The VW Up uses many of the same parts that you'll find in the Skoda Citigo, but it costs a bit more. Still, its combination of a slightly classier interior and nice touches such as the all-glass rear hatch did enough to earn it our overall Car of the Year title as recently as 2012.
Our favourite Ups tend to be more expensive versions such as the High Up, but you can still get a Move Up, which brings air-con, central locking and a split rear seat, for a whisker more than £9000 – or just under it if you haggle hard. It's perhaps not a great all-rounder, because the lower-powered engine in this version will struggle on motorways, but if the bulk of your miles are in town this is still a very tempting proposition for the money.
Budget pick of the VW Up range: 1.0 Move Up 3dr
Our 2013 Supermini of the Year generally costs more than £10,000, but a couple of three-door models sneak under that figure if you're prepared to haggle hard (use our Target Prices on our full reviews to get an idea of what's currently available).
You won't be able to expect much standard equipment from the basic Studio spec, but if you can work the salesman down to less than £10k for the 1.25 60 Style then you'll get air-con, a radio/CD with AUX and USB connectivity, remote central locking and a slightly plusher cabin. The 1.25-litre petrol motor won't tear up asphalt, but the rest of the Fiesta package will compensate through sweet steering and one of the best-judged suspension set-ups that you'll find on any car.
Budget pick of the Ford Fiesta range: 1.25 Style 3dr
Ones to avoid
The Chevrolet Spark came rock bottom in the 2014 JD Power survey, and doesn't look like improving on that any time soon. New prices start at £8695, which makes it look tempting, but there are many better cars on sale at this price.
Chevrolet has also announced it is no longer offering several of its models, including the Spark, in the UK. This means your choice will be limited to cars Chevrolet has in stock, so we'd steer clear.
The Ford Ka is based on the same underpinnings as the charming Fiat 500, but its biggest problem is its pricing. It might start from £9000, but it has so little in the way of equipment that it makes no economic sense. You might be able to haggle a decent discount, but the Ka loses a fair amount of its value over the first few years of its life as well.
To get a Mitsubishi Mirage for less than £10,000 you have to go for the entry-level trim, but we wouldn't recommend buying one at any level.

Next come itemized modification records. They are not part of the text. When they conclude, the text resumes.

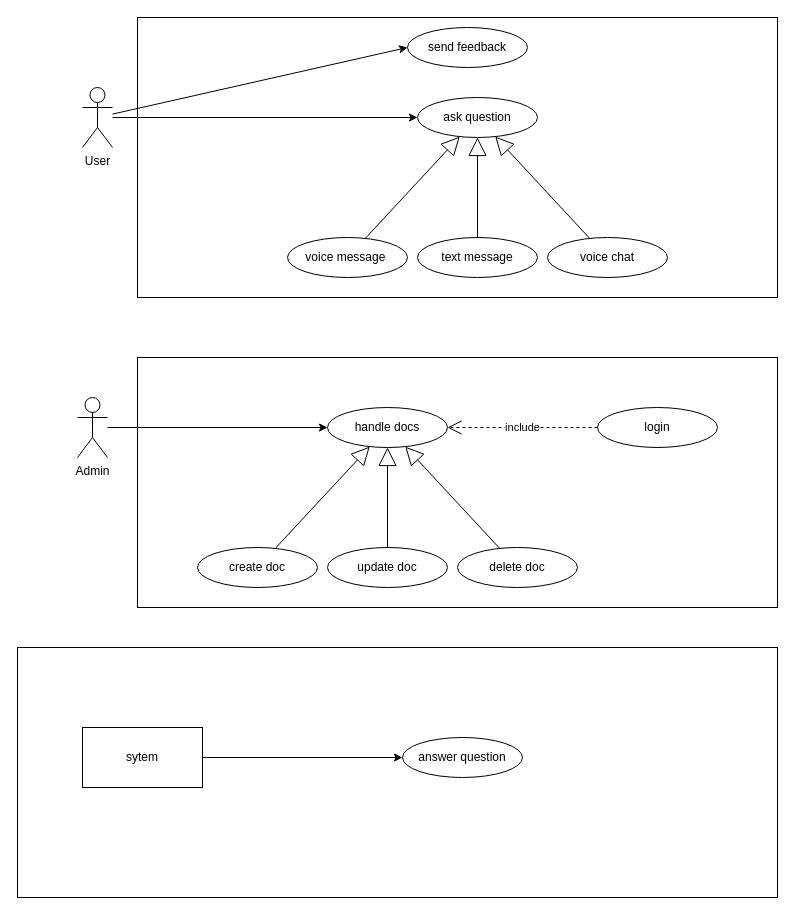
Earlier version of the draw.io diagram diagrams/use-case.drawio (B-AJ-Amar/GL-final-project). Source tidied: cells renumbered, new cells numbered last; positions are measured from the earlier drawing's top-left corner, leaving out a move shared by most shapes. Both pictures are drawn from the tidied source at 100%, with x=0, y=0 at pixel (17, 17).
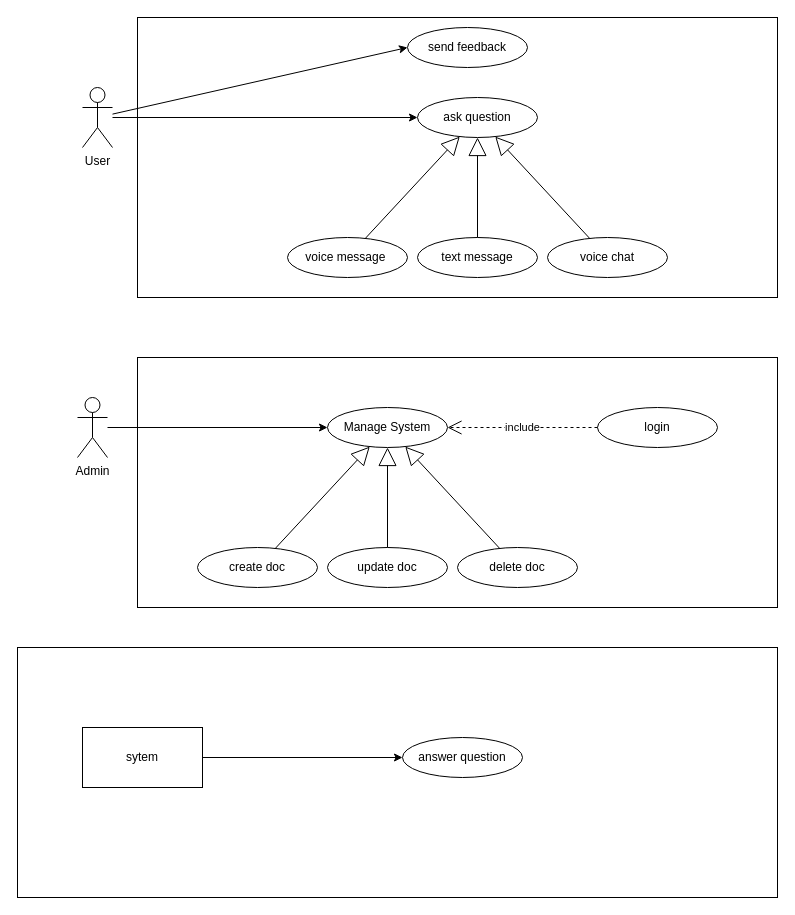
The same diagram, later.

What changed in the source:
```diff
@@
-    <mxCell id="19" value="handle docs" style="ellipse;whiteSpace=wrap;html=1;" parent="1" vertex="1">
+    <mxCell id="19" value="Manage System" style="ellipse;whiteSpace=wrap;html=1;" parent="1" vertex="1">
       <mxGeometry x="310" y="390" width="120" height="40" as="geometry" />
     </mxCell>
```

It's noisy, feels cheap inside, is hard to get comfortable because of a lack of adjustment and is poor to drive compared with its rivals. It is relatively economical, with all models emitting less than 100g/km, but you can get much better models that do the same.